Avoid using all capital letters as this is commonly understood as ‘shouting’.
Don’t use extra punctuation, (!!!!) special formatting, or other ‘punctuation art’, the text should stand clean and speak for itself.
Finally, avoid wordiness, a short and concise message is better than a flowery or over-complicated monologue.
Principle 3 – The Appropriate Level of Formality
How you address someone in an email is very important, especially if it is your first time contacting them; doubly so if you are writing as a member or the owner of a business. It pays to do a simple Google search for how to formally address people as professional convention changes depending on the title, sex, marital status, occupation, and region of the person.
Addressing a superior with ‘Hey,’ and a smiley face may work if you have an established friendship, but it may be too casual otherwise, especially if you are writing for a business or if you don’t know the recipient personally.
Do not use emoticons unless you know the recipient personally and as before already mentioned, write politely and professionally.
Business emails that look and sound like they mean business will be received better than business emails that are too loose.
Principle 4 – The Professional Subject Line
The subject line is arguably the most important part of the email as it often determines whether or not the recipient even opens it. The subject line should be descriptive of what the email is about while trying to stay below 65 characters long.
The subject line is not a place for ‘text speak’, attempting to draw attention with ‘punctuation art’ (*@**/*my subject\**@), or playing with capital and lower case letters (b0bS b1cYcLe RePaIr).
The subject line is your chance to start out looking and sounding professional, don’t pass it up.
Principle 5 – Use Address Fields Professionally
In both the TO: and FROM: fields make sure you have your name and your contact’s name formally typed. ‘John B. Doe’ – not ‘john b doe’ or ‘JOHN B DOE.’ The latter two give the perception of lack of education or limited experience with technology.
When sending an email to a group of people only Cc (carbon copy) people in who need to see the email.

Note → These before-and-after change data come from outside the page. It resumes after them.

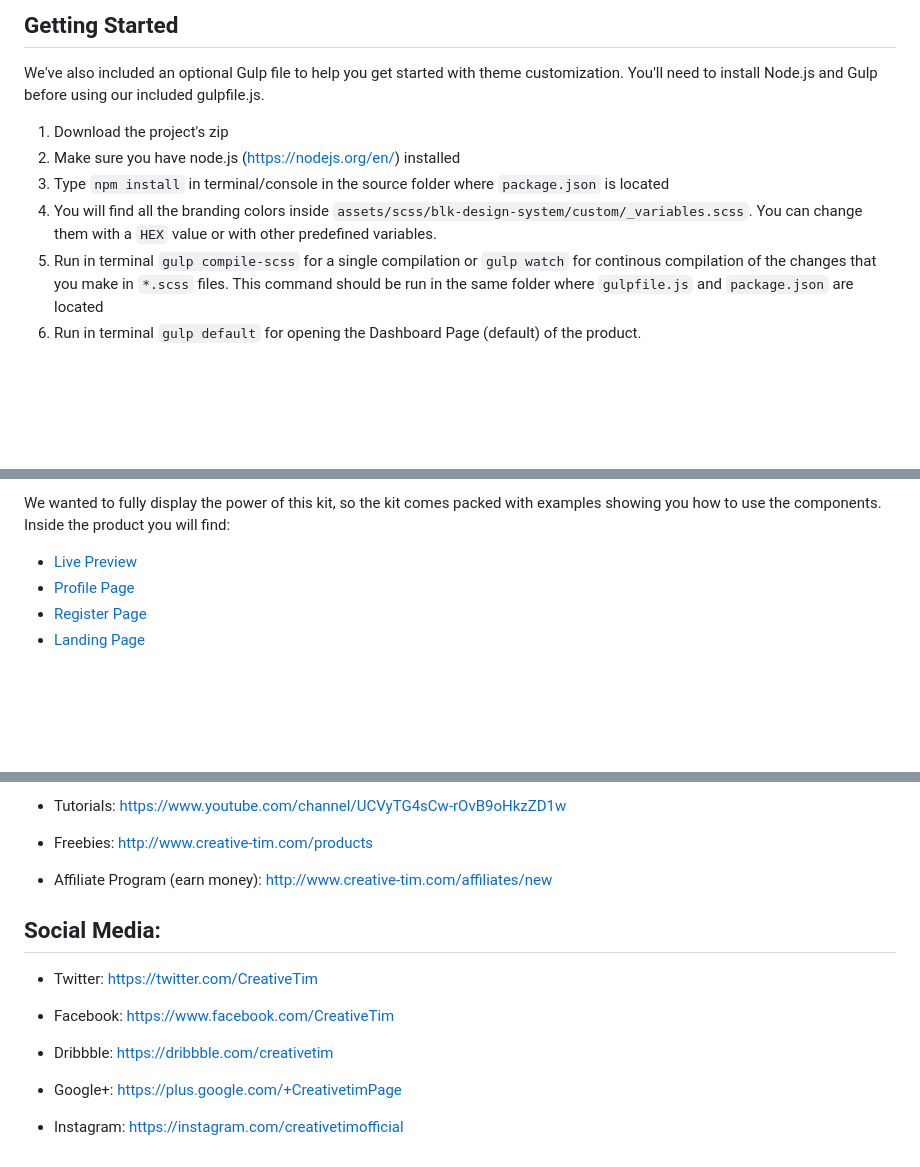
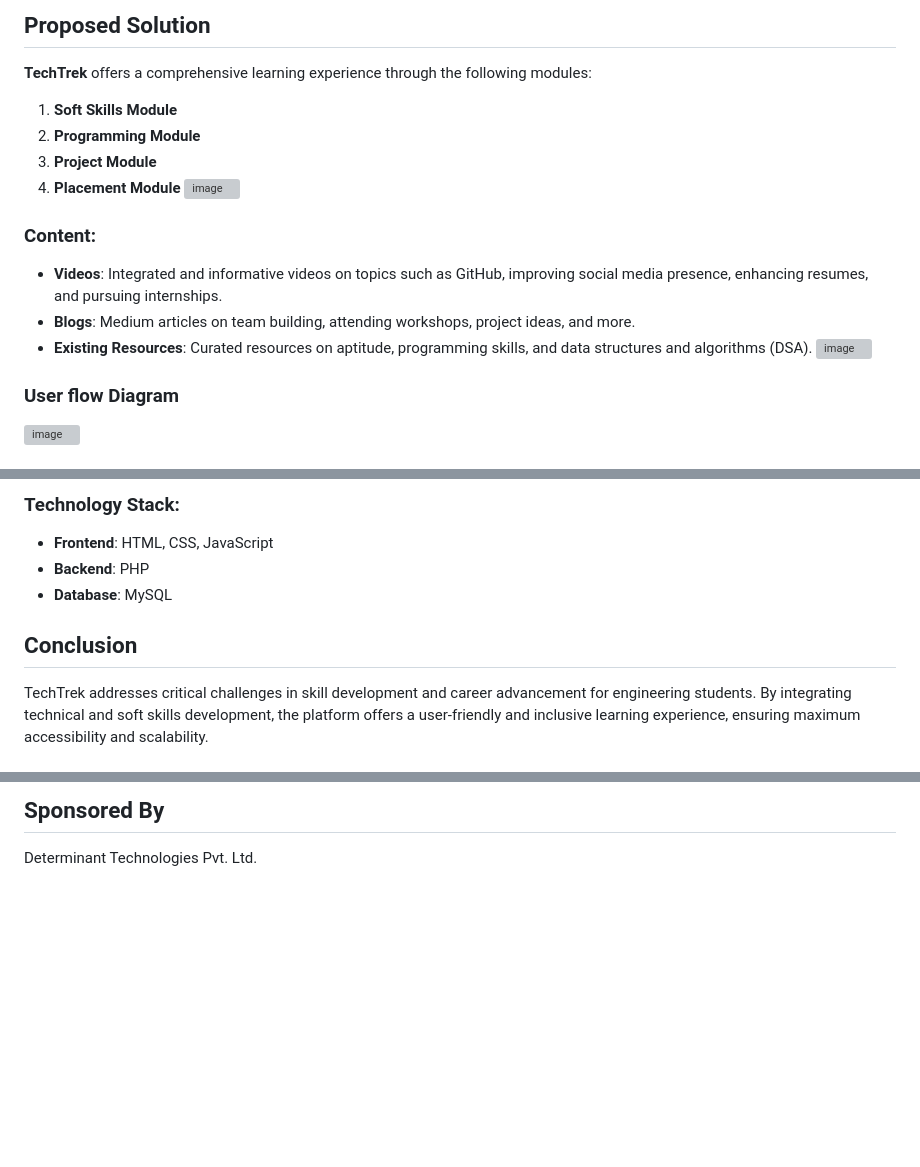
Before and after one commit to shwetasugure/TechTrek, a Markdown page: blk-design-system-master/README.md, 3 parts joined by grey strips. Rendered like a GitHub page; blank space fills up the shorter version; grey boxes are pictures that could not be loaded.

```diff
--- a/blk-design-system-master/README.md
+++ b/blk-design-system-master/README.md
@@ -28,12 +56,18 @@ Blk• Design System is built on top of the much awaited Bootstrap 4. This makes
 
-## Getting Started
+## Proposed Solution
+**TechTrek** offers a comprehensive learning experience through the following modules:
+1. **Soft Skills Module**
+2. **Programming Module**
+3. **Project Module**
+4. **Placement Module**
+   ![image](https://github.com/user-attachments/assets/5db41f31-f2e3-4852-ba38-c2009937a094)
 
-We've also included an optional Gulp file to help you get started with theme customization. You'll need to install Node.js and Gulp before using our included gulpfile.js.
+### Content:
+- **Videos**: Integrated and informative videos on topics such as GitHub, improving social media presence, enhancing resumes, and pursuing internships.
+- **Blogs**: Medium articles on team building, attending workshops, project ideas, and more.
+- **Existing Resources**: Curated resources on aptitude, programming skills, and data structures and algorithms (DSA).
+ ![image](https://github.com/user-attachments/assets/72a4738a-e918-418a-8675-2207ed558e09)
 
-1. Download the project's zip
-2. Make sure you have node.js (https://nodejs.org/en/) installed
-3. Type `npm install` in terminal/console in the source folder where `package.json` is located
-4. You will find all the branding colors inside `assets/scss/blk-design-system/custom/_variables.scss`. You can change them with a `HEX` value or with other predefined variables.
-5. Run in terminal `gulp compile-scss` for a single compilation or `gulp watch` for continous compilation of the changes that you make in `*.scss` files. This command should be run in the same folder where `gulpfile.js` and `package.json` are located
-6. Run in terminal `gulp default` for opening the Dashboard Page (default) of the product.
+### User flow Diagram
+![image](https://github.com/user-attachments/assets/411e8c0f-d4cc-4d42-9380-d1f8687698df)
 
@@ -41,8 +81,9 @@ We've also included an optional Gulp file to help you get started with theme cus
 
-We wanted to fully display the power of this kit, so the kit comes packed with examples showing you how to use the components. Inside the product you will find:
+### Technology Stack:
+- **Frontend**: HTML, CSS, JavaScript
+- **Backend**: PHP
+- **Database**: MySQL
 
-+ [Live Preview](http://demos.creative-tim.com/blk-design-system/index.html)
-+ [Profile Page](http://demos.creative-tim.com/blk-design-system/examples/profile-page.html)
-+ [Register Page](http://demos.creative-tim.com/blk-design-system/examples/register-page.html)
-+ [Landing Page](http://demos.creative-tim.com/blk-design-system/examples/landing-page.html)
+## Conclusion
+TechTrek addresses critical challenges in skill development and career advancement for engineering students. By integrating technical and soft skills development, the platform offers a user-friendly and inclusive learning experience, ensuring maximum accessibility and scalability.
 
@@ -129,22 +112,2 @@ If you have questions or need help integrating the product please [contact us](h
-- Tutorials: <https://www.youtube.com/channel/UCVyTG4sCw-rOvB9oHkzZD1w>
-
-- Freebies: <http://www.creative-tim.com/products>
-
-- Affiliate Program (earn money): <http://www.creative-tim.com/affiliates/new>
-
-## Social Media:
-
-* Twitter: <https://twitter.com/CreativeTim>
-
-* Facebook: <https://www.facebook.com/CreativeTim>
-
-* Dribbble: <https://dribbble.com/creativetim>
-
-* Google+: <https://plus.google.com/+CreativetimPage>
-
-* Instagram: <https://instagram.com/creativetimofficial>
-
-[CHANGELOG]: ./CHANGELOG.md
-[LICENSE]: ./LICENSE
-[version-badge]: https://img.shields.io/badge/version-1.0.0-blue.svg
-[license-badge]: https://img.shields.io/badge/license-MIT-blue.svg
+## Sponsored By
+Determinant Technologies Pvt. Ltd.
```
Also changed, not shown: other parts of blk-design-system-master/README.md (+71 -95 lines).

Avoid using ‘Reply All’ as a default as people who may not need to see your email are then automatically added in the Cc fields.
When sending an email to a group of people who do not personally know each other use the BCc field (blind carbon copy) to hide their email addresses from the other recipients. This protects their privacy as putting them in the Cc field is the equivalent to publishing their email addresses to strangers.
Principle 6 – Take Another Look
When you are done writing your email stop and read it again or have someone else read it. Many email etiquette crimes can be averted just by taking a second look.
“Business Email Etiquette Basics,” Business Email Etiquette
“25 Tips for Perfecting Your E-mail Etiquette,” INC.COM
“Fundamental Email Etiquette: 26 Easy Rules to Follow,” Livewire
“The Do’s and Don’ts of Email Etiquette,” Entrepreneur.com